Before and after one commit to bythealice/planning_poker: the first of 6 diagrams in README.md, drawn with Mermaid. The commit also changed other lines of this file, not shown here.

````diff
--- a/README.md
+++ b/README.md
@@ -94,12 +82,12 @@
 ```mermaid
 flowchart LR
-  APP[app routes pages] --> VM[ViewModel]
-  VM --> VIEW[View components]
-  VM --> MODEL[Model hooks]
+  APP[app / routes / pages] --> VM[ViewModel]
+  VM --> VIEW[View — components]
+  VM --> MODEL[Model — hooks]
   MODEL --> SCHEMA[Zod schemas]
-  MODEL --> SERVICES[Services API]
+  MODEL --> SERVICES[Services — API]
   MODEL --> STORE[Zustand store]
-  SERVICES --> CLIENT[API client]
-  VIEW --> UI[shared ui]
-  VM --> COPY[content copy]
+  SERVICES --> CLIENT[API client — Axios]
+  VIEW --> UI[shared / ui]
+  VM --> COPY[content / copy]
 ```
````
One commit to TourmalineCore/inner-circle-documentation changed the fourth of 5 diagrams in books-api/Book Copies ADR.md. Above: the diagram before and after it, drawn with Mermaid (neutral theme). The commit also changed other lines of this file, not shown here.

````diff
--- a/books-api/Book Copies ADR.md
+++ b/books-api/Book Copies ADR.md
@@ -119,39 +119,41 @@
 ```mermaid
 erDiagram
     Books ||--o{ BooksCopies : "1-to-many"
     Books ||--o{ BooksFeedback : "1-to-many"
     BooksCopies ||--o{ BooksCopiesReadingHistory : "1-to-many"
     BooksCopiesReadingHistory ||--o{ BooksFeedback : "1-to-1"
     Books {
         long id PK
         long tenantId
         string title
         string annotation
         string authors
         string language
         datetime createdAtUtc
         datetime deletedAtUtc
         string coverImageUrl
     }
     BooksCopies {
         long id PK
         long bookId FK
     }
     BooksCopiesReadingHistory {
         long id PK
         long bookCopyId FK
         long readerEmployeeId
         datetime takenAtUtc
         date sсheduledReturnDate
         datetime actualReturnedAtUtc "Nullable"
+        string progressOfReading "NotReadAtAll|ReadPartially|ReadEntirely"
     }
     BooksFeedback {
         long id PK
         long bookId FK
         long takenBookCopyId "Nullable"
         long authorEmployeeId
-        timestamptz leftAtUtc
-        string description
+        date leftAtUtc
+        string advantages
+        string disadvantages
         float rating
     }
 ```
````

-*-

PROBLEM TO WORK ON - Could you copy out every record above exactly as it appears?

YOUR SOLUTION -
Before and after one commit to bythealice/planning_poker: the first of 6 diagrams in README.md, drawn with Mermaid. The commit also changed other lines of this file, not shown here.

````diff
--- a/README.md
+++ b/README.md
@@ -94,12 +82,12 @@
 ```mermaid
 flowchart LR
-  APP[app routes pages] --> VM[ViewModel]
-  VM --> VIEW[View components]
-  VM --> MODEL[Model hooks]
+  APP[app / routes / pages] --> VM[ViewModel]
+  VM --> VIEW[View — components]
+  VM --> MODEL[Model — hooks]
   MODEL --> SCHEMA[Zod schemas]
-  MODEL --> SERVICES[Services API]
+  MODEL --> SERVICES[Services — API]
   MODEL --> STORE[Zustand store]
-  SERVICES --> CLIENT[API client]
-  VIEW --> UI[shared ui]
-  VM --> COPY[content copy]
+  SERVICES --> CLIENT[API client — Axios]
+  VIEW --> UI[shared / ui]
+  VM --> COPY[content / copy]
 ```
````
One commit to TourmalineCore/inner-circle-documentation changed the fourth of 5 diagrams in books-api/Book Copies ADR.md. Above: the diagram before and after it, drawn with Mermaid (neutral theme). The commit also changed other lines of this file, not shown here.

````diff
--- a/books-api/Book Copies ADR.md
+++ b/books-api/Book Copies ADR.md
@@ -119,39 +119,41 @@
 ```mermaid
 erDiagram
     Books ||--o{ BooksCopies : "1-to-many"
     Books ||--o{ BooksFeedback : "1-to-many"
     BooksCopies ||--o{ BooksCopiesReadingHistory : "1-to-many"
     BooksCopiesReadingHistory ||--o{ BooksFeedback : "1-to-1"
     Books {
         long id PK
         long tenantId
         string title
         string annotation
         string authors
         string language
         datetime createdAtUtc
         datetime deletedAtUtc
         string coverImageUrl
     }
     BooksCopies {
         long id PK
         long bookId FK
     }
     BooksCopiesReadingHistory {
         long id PK
         long bookCopyId FK
         long readerEmployeeId
         datetime takenAtUtc
         date sсheduledReturnDate
         datetime actualReturnedAtUtc "Nullable"
+        string progressOfReading "NotReadAtAll|ReadPartially|ReadEntirely"
     }
     BooksFeedback {
         long id PK
         long bookId FK
         long takenBookCopyId "Nullable"
         long authorEmployeeId
-        timestamptz leftAtUtc
-        string description
+        date leftAtUtc
+        string advantages
+        string disadvantages
         float rating
     }
 ```
````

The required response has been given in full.